She did not become alarmed until after the second time she drove down the street. The shop was nowhere to be found, yet Marion was certain the cluttered little store had been sandwiched between the bakery and the bookstore. She parked her car and ran frantically between the two buildings, looking in every nook and cranny but seeing nothing. Desperately she went inside the bakery and asked the man working the counter where on this street Ever After was, but he just looked at her blankly and told her there was no shop with that name on Second Street.
Barely holding back tears, Marion proceeded to ask all the shop owners on the street the same question. Every time she received the same blank stare and negative answer. After hearing it again from the man at the Post Office, Marion lost it. “I just visited the shop thirty minutes ago! Of course it was on this street! How can you not know where the shop is? You’re the Post Office! Look it up!” she screamed.
“Calm down Miss,” the postal man said. He typed something into his computer and shook his head. “It doesn’t exist Ma’am. I’m sorry. Maybe it went out of business.”
Marion shook her head. “No,” she choked out. “No! Entire buildings do not disappear into thin air. It was here. I know it!”
“I’m sorry. But I’m going to have to ask you to leave.” He looked around the front room, where Marion was attracting a crowd. “You’re disturbing the other customers.”
“Listen to the good man, won’t you, dear? Shouting won’t solve anything.” Marion whirled about at the sound of a familiar voice. The old man from the shop was standing unobtrusively by the Post Office doors. Her face contorted and she opened her mouth, but no words came out. The old man sneered and stepped outside. Marion followed.
“You!” she hissed once they were outside. She marched up to him. “Where is Cindy? Where is my daughter?”
The old man held up a hand. “She’s safe dear, don’t fret. And she will be fine. As should you. Didn’t I give you what you wanted?”
Marion held up the crumpled letter in her fist. “I don’t want it. I changed my mind. I want my daughter back.”
The old man smiled mockingly and shook his finger. “Ah, ah, ah, dear, we had a deal. I don’t break deals.”
“You need to break this one. I don’t want your money or deals. I want my daughter back.” She threw the letter in his face, and it drifted to the ground.

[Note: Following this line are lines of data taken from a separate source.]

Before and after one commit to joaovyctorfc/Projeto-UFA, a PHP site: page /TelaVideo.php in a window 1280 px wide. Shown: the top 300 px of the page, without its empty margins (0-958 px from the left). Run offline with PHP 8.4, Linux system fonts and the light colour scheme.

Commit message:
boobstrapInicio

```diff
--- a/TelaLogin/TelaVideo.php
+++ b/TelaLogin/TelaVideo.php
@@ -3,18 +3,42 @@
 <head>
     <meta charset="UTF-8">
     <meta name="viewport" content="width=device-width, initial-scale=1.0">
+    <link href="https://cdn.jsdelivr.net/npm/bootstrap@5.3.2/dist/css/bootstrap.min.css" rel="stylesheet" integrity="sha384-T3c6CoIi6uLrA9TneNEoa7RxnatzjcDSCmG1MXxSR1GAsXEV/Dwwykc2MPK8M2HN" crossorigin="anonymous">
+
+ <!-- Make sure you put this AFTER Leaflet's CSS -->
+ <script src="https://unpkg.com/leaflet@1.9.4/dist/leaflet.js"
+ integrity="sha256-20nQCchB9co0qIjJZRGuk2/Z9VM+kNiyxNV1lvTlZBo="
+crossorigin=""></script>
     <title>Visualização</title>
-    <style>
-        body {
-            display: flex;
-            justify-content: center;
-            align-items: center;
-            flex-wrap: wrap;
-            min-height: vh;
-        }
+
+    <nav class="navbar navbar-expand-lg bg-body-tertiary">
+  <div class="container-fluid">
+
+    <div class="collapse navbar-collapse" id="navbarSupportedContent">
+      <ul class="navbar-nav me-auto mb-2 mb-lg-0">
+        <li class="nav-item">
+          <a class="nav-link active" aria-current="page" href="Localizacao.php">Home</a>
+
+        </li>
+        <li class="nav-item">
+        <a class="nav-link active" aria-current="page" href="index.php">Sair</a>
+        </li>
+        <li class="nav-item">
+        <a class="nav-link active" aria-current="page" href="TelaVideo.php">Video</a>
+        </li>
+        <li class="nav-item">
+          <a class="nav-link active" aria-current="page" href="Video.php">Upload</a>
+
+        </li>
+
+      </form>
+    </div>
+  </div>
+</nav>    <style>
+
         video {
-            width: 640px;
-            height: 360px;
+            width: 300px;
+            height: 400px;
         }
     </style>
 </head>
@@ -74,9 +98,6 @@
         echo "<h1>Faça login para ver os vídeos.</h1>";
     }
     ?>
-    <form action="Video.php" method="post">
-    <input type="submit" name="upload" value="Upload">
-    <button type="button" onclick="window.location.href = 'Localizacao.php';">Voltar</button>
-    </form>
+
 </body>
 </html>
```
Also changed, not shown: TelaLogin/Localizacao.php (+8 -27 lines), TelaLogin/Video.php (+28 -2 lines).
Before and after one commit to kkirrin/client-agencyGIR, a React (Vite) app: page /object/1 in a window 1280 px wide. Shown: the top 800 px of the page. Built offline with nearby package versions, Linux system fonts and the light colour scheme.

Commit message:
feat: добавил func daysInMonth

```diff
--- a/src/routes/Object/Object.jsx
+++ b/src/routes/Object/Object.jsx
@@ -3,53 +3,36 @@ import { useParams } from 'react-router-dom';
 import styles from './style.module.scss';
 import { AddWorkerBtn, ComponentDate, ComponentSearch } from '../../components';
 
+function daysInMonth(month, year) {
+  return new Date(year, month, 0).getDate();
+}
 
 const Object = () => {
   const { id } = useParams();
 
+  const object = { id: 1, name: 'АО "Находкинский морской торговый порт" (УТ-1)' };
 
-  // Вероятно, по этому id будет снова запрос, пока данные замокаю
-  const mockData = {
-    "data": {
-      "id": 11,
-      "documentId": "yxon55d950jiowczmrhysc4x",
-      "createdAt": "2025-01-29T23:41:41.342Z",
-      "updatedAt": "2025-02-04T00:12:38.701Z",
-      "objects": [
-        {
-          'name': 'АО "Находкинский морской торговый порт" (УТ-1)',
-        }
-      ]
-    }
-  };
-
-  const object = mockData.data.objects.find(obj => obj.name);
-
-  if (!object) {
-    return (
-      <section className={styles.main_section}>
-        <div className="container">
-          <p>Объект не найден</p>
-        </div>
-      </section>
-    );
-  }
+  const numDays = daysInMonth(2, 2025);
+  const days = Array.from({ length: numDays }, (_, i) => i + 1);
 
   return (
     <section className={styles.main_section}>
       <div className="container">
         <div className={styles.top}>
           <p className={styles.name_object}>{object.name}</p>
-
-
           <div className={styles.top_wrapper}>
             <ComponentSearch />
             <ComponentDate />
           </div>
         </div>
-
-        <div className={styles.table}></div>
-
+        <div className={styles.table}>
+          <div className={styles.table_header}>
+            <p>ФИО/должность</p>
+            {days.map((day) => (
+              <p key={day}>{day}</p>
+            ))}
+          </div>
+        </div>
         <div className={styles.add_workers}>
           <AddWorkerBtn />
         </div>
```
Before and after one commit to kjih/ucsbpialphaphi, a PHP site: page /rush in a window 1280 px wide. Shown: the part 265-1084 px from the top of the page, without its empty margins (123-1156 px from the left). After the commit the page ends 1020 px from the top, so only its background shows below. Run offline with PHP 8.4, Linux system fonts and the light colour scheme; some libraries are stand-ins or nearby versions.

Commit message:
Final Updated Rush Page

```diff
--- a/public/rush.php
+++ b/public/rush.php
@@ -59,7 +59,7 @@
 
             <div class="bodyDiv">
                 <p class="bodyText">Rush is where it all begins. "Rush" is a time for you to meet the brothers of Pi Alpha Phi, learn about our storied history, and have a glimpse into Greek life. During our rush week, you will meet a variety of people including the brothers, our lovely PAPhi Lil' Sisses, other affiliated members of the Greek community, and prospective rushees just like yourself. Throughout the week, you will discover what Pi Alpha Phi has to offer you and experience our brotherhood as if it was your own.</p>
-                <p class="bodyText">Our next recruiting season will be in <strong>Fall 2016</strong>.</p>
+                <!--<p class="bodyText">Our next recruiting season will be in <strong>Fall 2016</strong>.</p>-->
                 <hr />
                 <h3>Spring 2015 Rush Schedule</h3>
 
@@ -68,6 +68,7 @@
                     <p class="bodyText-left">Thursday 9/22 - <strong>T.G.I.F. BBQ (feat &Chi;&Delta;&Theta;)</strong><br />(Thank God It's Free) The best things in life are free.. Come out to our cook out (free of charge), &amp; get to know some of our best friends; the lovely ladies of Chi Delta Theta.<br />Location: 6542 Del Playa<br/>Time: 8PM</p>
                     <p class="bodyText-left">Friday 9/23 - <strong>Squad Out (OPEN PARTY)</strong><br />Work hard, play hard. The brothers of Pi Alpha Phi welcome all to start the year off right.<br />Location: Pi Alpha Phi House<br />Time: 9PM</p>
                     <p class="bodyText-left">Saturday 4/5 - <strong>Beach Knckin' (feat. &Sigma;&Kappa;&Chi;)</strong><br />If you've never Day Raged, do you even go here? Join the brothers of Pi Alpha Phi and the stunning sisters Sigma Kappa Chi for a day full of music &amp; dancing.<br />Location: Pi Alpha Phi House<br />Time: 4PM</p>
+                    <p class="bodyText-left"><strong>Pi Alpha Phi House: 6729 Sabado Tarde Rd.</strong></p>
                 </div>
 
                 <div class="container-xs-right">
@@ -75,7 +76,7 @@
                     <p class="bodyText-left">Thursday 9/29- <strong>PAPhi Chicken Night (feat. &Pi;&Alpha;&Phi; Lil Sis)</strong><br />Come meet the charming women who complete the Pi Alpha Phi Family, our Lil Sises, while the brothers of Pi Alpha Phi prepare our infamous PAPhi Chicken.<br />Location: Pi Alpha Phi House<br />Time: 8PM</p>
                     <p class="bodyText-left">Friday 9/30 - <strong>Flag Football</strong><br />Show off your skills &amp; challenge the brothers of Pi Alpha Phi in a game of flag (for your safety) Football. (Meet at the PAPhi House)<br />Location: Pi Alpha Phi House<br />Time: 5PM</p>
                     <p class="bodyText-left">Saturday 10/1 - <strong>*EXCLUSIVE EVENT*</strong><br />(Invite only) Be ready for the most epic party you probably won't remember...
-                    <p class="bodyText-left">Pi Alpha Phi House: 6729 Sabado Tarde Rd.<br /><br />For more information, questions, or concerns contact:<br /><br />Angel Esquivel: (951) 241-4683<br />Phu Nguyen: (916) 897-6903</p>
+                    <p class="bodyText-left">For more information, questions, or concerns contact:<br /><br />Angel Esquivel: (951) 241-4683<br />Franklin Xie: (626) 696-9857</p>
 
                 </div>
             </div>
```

He bent to pick it up and smoothed out the crinkles. “You don’t have a choice. What’s done is done.” He held the letter out to her.
Marion didn’t take it. “No. That can’t be it. Make a new deal then. I want my daughter back.”
“I’m afraid,” he said with a sneer, “that I’m no longer in the mood to make deals.” He stepped forward and pushed the letter into her hands, and started to walk away.
“You cheat!” she screamed after him. He spun around.
“Don’t accuse me of foul play, girl,” he growled, suddenly seeming menacing. Marion nearly took a step back in surprise. “I gave you want you wished for. Don’t blame me if it wasn’t what you wanted.” He straightened up and the menacing look faded from his face. “Now I suggest that you take that envelope and use it to live the life you asked for. Because it’s all you’re going to get.”
Marion gasped. For a moment her shoulders slumped in defeat and her tears threatened to overtake her again. But taking a sharp breath, she drew herself up to full height and called after him. “I will get my daughter back, old man. Just you wait.” She watched as he paused for a moment, as if he was contemplating turning back, but then continued on. “I’m coming for you Cindy,” she whispered under her breath. “I promise I will not rest until I find you.”
And before the old man could disappear around the street corner, Marion ran after him. She wasn’t going to take no for an answer, no matter how long it took.
Behind her, the crumpled letter lay abandoned in the street.